** Task to complete **
Filter this listing down to the lines that contain the word "html", and copy them.

** Input data **
────────────────────
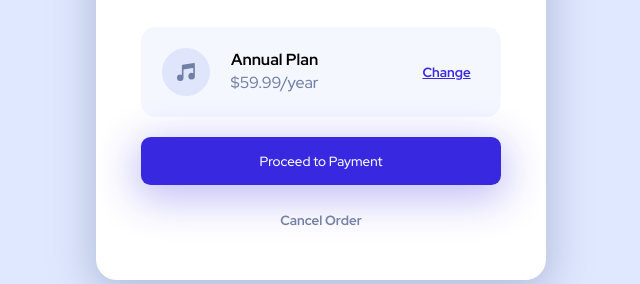
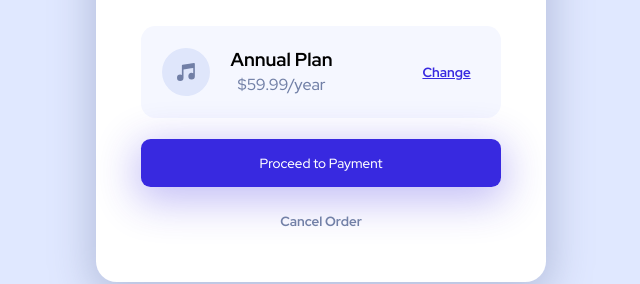
Before and after one commit to paulhjin/frontendmentor, a plain HTML site: page 03-order-summary/index.html in a window 1280 px wide. Shown: the part 465-749 px from the top of the page, 319-959 px from the left. Drawn offline with Linux system fonts and the light colour scheme.

Commit message:
Order Summary Component

```diff
--- a/03-order-summary/index.html
+++ b/03-order-summary/index.html
@@ -17,7 +17,7 @@
       <article>
         <img src="./images/icon-music.svg" alt="circle music icon">
         <div>
-          <h4>Annual Plan</h4>
+          <h3>Annual Plan</h3>
           <p>$59.99/year</p>
         </div>
       </article>
```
────────────────────
** Response **
Before and after one commit to paulhjin/frontendmentor, a plain HTML site: page 03-order-summary/index.html in a window 1280 px wide. Shown: the part 465-749 px from the top of the page, 319-959 px from the left. Drawn offline with Linux system fonts and the light colour scheme.
--- a/03-order-summary/index.html
+++ b/03-order-summary/index.html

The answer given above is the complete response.